Joe: 11:44 Yes. So actually, there has been an amendment to that, which is to say that if you haven’t claimed or haven’t claimed in the last two years, or have never claimed there is still a bit of an exemption. So, you can look back, you do still have to notify going forward in the year in which you’re going to be carrying out the R&D, your intention to submit a claim. That’s just to stop those massive backwards looking claims, that don’t necessarily have meet the record keeping requirements at HMRC and are quite difficult and time consuming to administer from an inquiry perspective, it will also reduce the outlay to the exchequer quite dramatically.
Matt: 12:22 Has it actually been agreed now? is it in place or…
Joe: 12:26 Well, yeah. They’re coming into play from the first of April.
Matt: 12:32 So that example, how practically would you notify them on that? Has that been announced all?
Joe: 12:38 The details are still to be announced. I mean, I think there might be, it could be a hark back to the online form, which played a brief but bright role in the R&D industry, which went nowhere in the end. But there should be a very simple online process for informing HMRC. Again, it’ll be interesting to see how they administer it…
Matt: 13:02 Yeah definitely.

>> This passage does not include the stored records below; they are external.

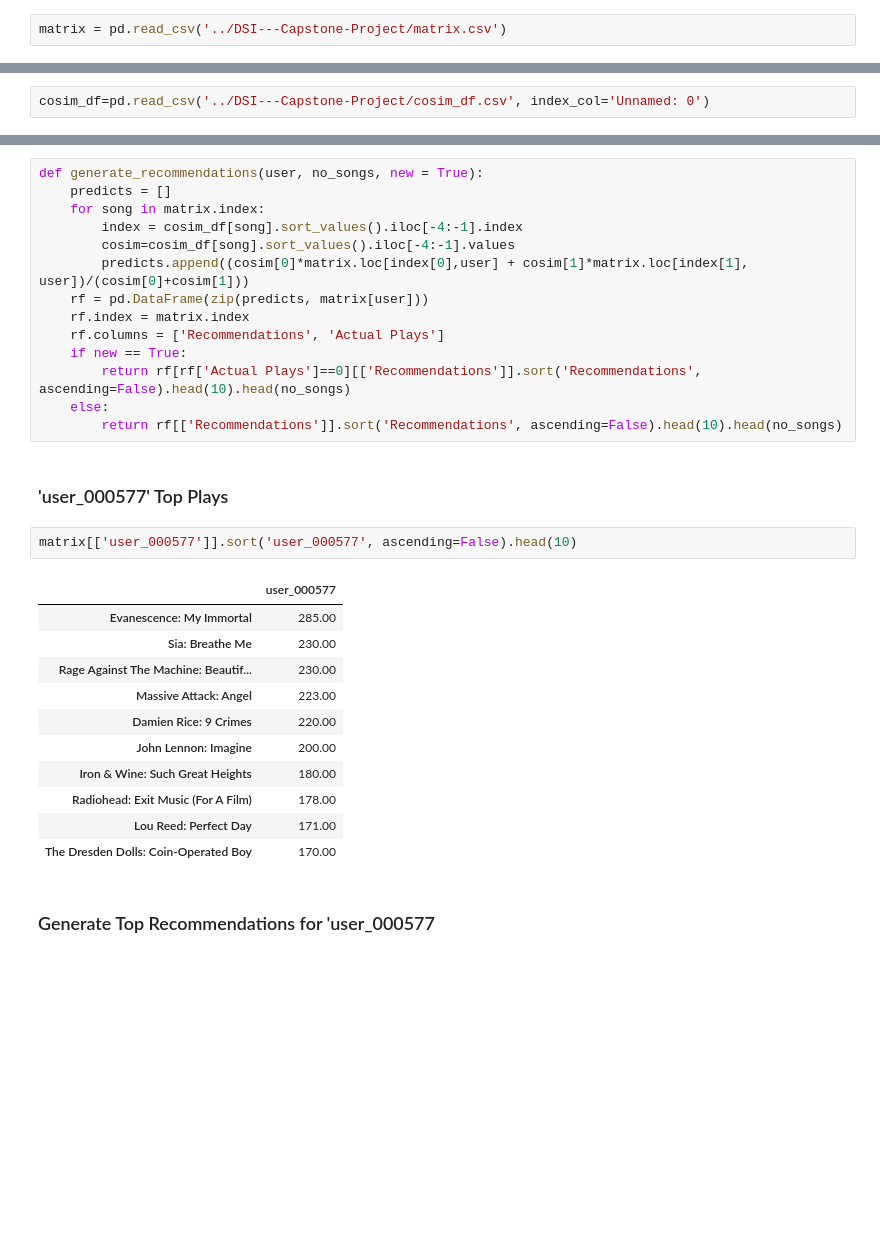
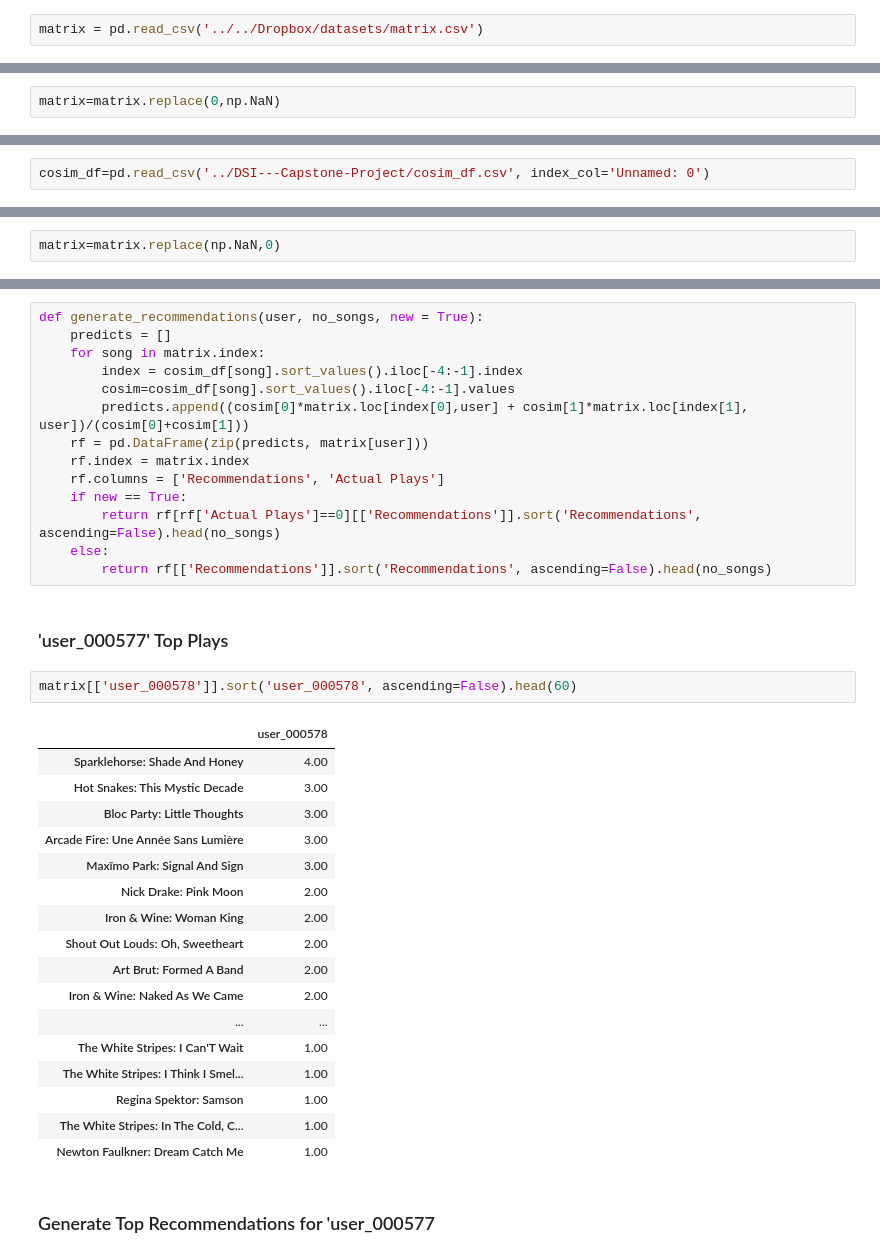
Before and after one commit to ConnorTPhoenix/DSI---Capstone-Project, a Jupyter notebook: Collaborative Filtering Model.ipynb, the cells around one changed output, grey strips where cells are left out. Drawn from its saved outputs; the diff is of its cells as text; blank space fills up the shorter version.

```diff
--- a/Collaborative Filtering Model.ipynb
+++ b/Collaborative Filtering Model.ipynb
@@ -7,7 +7,7 @@ warnings.filterwarnings('ignore')
 from sklearn.metrics.pairwise import cosine_similarity
 pd.set_option('display.float_format', lambda x: '%.2f' % x)
 # %%
-matrix = pd.read_csv('../DSI---Capstone-Project/matrix.csv')
+matrix = pd.read_csv('../../Dropbox/datasets/matrix.csv')
 # %%
 matrix['Total Plays']=matrix.sum(axis=1)
 matrix['Total Plays'].describe()
@@ -112,4 +112,6 @@ dtype: int64
 **user_000577 is an interesting 'power user', appearing on both top 10 lists.**
 # %% [markdown]
 ### Convert Matrix to Mean Center Cosine Distance Between Tracks
+# %%
+matrix=matrix.replace(0,np.NaN)
 # %%
@@ -145,0 +162,2 @@ cosim_df.head(2)
+# %%
+matrix=matrix.replace(np.NaN,0)
@@ -154,25 +189,31 @@ def generate_recommendations(user, no_songs, new = True):
     rf.index = matrix.index
     rf.columns = ['Recommendations', 'Actual Plays']
     if new == True:
-        return rf[rf['Actual Plays']==0][['Recommendations']].sort('Recommendations', ascending=False).head(10).head(no_songs)
+        return rf[rf['Actual Plays']==0][['Recommendations']].sort('Recommendations', ascending=False).head(no_songs)
     else:
-        return rf[['Recommendations']].sort('Recommendations', ascending=False).head(10).head(no_songs)
+        return rf[['Recommendations']].sort('Recommendations', ascending=False).head(no_songs)
 # %% [markdown]
 ### 'user_000577' Top Plays
 # %%
-matrix[['user_000577']].sort('user_000577', ascending=False).head(10)
+matrix[['user_000578']].sort('user_000578', ascending=False).head(60)
 # %% [output]
-|  | user_000577 |
-| Evanescence: My Immortal | 285.00 |
-| Sia: Breathe Me | 230.00 |
-| Rage Against The Machine: Beautif... | 230.00 |
-| Massive Attack: Angel | 223.00 |
-| Damien Rice: 9 Crimes | 220.00 |
-| John Lennon: Imagine | 200.00 |
-| Iron & Wine: Such Great Heights | 180.00 |
-| Radiohead: Exit Music (For A Film) | 178.00 |
-| Lou Reed: Perfect Day | 171.00 |
-| The Dresden Dolls: Coin-Operated Boy | 170.00 |
+|  | user_000578 |
+| Sparklehorse: Shade And Honey | 4.00 |
+| Hot Snakes: This Mystic Decade | 3.00 |
+| Bloc Party: Little Thoughts | 3.00 |
+| Arcade Fire: Une Année Sans Lumière | 3.00 |
+| Maxïmo Park: Signal And Sign | 3.00 |
+| Nick Drake: Pink Moon | 2.00 |
+| Iron & Wine: Woman King | 2.00 |
+| Shout Out Louds: Oh, Sweetheart | 2.00 |
+| Art Brut: Formed A Band | 2.00 |
+| Iron & Wine: Naked As We Came | 2.00 |
+| ... | ... |
+| The White Stripes: I Can'T Wait | 1.00 |
+| The White Stripes: I Think I Smel... | 1.00 |
+| Regina Spektor: Samson | 1.00 |
+| The White Stripes: In The Cold, C... | 1.00 |
+| Newton Faulkner: Dream Catch Me | 1.00 |
 # %% [markdown]
 ### Generate Top Recommendations for 'user_000577
 # %%
```
Also changed, not shown: parts of 13 cells of this notebook, 10 other files.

Joe: 13:05 Final point, details of the R&D tax agent. The purpose of this is to tackle some anonymity that was available to R&D advisors. Largely, those ones that didn’t want to put their name to document or in fact, when submitted document at all, with the tax returns, could do a white paper, just a blank page, send it in, have it signed by or in the name of the company they’re submitting on behalf of and effectively own the contract they have in place with the taxpayer. They’re anonymous, they’re not attached to anything. HMRC don’t like this for obvious reasons. And this just requires agents to put their money where their mouth is, show HMRC the whites in their eyes.
And interestingly, in the US, a tax agent is jointly responsible for the contents of a tax return. It will be very, very interesting to see if that’s where we go with this. It’s certainly lend itself to closer scrutiny to agents themselves and therefore, potential penalties for misrepresentation.
Matt: 14:09 Yeah, no, I see this as simply adding a box to the CT600, which says “who is your agent”, and then they can effectively easily report on it. So they can run a report, which says these are the ones with no agent down and then may increase, and we’ll come onto inquires in a minute…
Joe: 14:30 Of course I mean, it’ll be interesting to see what the contents of those boxes are, because it will have to be name, company number, probably name of a senior officer in order to ensure that people aren’t just popping up different trade names left, right and center, and therefore are able to spread the risk a little bit. We’ve certainly seen that with other tax schemes in the past.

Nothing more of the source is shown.